Vince Grant has got the blues—not the genre; he really has the blues. His new indie pop/rock EP starts with “Melancholia” and from there the next four tracks marinate in a bleak, cheerless, heavyhearted thirty minute moody sonic sadness. Hippocrates said that melancholia steamed from an imbalance of the humors. And today mental illness is treated with a lot of medication: some useful, some causing problems rather than solving, still others restricted through law and social norms. But, Vince seems to be using these tracks as a means of getting something out of his system to find his true, poetic self. And in doing so, he serves to help himself and others find themselves considering that depression and anxiety are the most prevalent mental disorders in the United States.
Track one “Melancholia” begins to set the tone of addressing mental illness. By personifying the gloom, Vince takes his illness outside of his mind and body and portrays it as an organism who he dances with, who he loves, who batters his spirit. Leaving, but always returning. The instrumentals mirror the ebb and flow of the clinical depression that Vince captures in his lyricism. Words that speak directly to episodes of morbidity are expressed through Vince’s thick, emotive voice. It’s no wonder that he decided to name this EP This Depression Is Always Trying To Kill Me.
The next track “Oceans II” is an illustration of the struggle of reaching that place where there is a symphony of twilight; the “almost there” place where mental health prevails. Before we go shaking the crazy out of everyone, let’s not forget that great artistic endeavors were created by people living with mental disorders. And some great talents were said to refer to the terrible mood of depression as the artist’s reward. So, one can say that Vince Grant has rewarded himself with this EP as he challenges the stigma of mental health with brutal honesty. “Oceans II,” from a musical point-of-view, integrates melody with mood and rides the waves.
The following dolorous track “The Edge of the World” starts off with a nice guitar introduction reminiscent of 90s pop-rock. Here Vince sorrowfully delivers an apologia where he expresses the consequences of clinical depression. At the edge of the world, he stands alone. But, what is he asking forgiveness for? He’s sorry for being careless, selfish; he’s sorry for being angry. He’s sorry for his transgressions. The music complements the feeling of great sorrow, but spiritually uplifting.

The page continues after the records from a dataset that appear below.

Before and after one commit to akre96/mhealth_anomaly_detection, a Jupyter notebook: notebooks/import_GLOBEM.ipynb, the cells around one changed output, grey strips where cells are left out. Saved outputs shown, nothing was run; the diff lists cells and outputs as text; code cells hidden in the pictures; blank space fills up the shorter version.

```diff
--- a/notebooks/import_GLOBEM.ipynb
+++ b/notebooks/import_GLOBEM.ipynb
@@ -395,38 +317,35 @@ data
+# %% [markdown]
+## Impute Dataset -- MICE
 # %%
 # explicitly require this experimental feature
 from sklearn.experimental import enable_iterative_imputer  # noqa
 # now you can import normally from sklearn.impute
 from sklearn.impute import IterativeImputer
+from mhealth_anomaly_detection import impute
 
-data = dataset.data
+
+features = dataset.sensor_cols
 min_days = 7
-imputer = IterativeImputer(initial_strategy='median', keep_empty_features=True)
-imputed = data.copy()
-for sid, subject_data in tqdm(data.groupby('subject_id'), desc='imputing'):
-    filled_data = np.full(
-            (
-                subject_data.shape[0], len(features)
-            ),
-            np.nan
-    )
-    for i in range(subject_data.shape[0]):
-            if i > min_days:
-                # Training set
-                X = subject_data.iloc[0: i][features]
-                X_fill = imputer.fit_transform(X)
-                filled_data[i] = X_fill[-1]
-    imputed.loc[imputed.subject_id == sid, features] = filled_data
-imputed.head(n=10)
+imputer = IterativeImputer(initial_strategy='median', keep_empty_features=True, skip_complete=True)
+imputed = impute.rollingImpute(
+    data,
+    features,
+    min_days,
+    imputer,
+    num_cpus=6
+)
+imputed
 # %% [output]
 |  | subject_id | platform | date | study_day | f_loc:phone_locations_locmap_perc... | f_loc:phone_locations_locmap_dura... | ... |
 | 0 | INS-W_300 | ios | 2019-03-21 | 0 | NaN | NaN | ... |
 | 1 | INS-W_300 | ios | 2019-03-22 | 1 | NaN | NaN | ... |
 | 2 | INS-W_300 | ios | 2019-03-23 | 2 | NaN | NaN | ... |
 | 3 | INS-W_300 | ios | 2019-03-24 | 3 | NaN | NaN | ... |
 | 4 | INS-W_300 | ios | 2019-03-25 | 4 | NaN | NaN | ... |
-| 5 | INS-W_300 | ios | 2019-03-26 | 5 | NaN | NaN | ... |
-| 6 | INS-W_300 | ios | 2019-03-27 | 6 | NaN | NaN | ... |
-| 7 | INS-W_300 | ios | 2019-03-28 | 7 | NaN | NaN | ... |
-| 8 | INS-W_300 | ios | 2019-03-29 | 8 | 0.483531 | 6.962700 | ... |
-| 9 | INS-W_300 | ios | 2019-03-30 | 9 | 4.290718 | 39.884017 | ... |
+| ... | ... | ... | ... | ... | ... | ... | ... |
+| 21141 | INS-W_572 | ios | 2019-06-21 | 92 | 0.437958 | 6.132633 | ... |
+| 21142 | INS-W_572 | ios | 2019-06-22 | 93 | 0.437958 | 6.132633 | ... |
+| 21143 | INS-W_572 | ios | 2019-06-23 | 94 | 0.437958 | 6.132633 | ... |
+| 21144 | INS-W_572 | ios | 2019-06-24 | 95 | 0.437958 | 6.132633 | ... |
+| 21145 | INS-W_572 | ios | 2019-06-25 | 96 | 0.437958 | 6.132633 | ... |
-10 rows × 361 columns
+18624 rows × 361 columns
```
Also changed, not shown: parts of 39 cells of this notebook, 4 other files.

Sorrow is followed by isolation on the next track “How Many Times You” where Vince faces the dilemma of wanting to break free of depression, break out and hang out, count stars, and read poetry. But the pain cycles back to the depression. This is perhaps one of the saddest songs because it appears to deprive him of figuring out who he really is. The endeavor finishes off with “Sweet Addiction” and addresses the cyclical state of narcotic bondage that most people find themselves when dealing with depression. Vince goes back to emphasizing the loneliness and weight of the illness as he expresses how the sweet addiction—perhaps to drugs or alcohol or maybe even the illness itself—permeates.
Dragging out the endings of his songs only adds to the message of the EP that’s best put in his own words: “I write songs to cope. I’d like to say I write songs to heal, but that may be asking too much.” To say that this EP is promising, good, or great would be a disservice. It’s more than that. It’s an ethereal voice that tells us—we are not alone.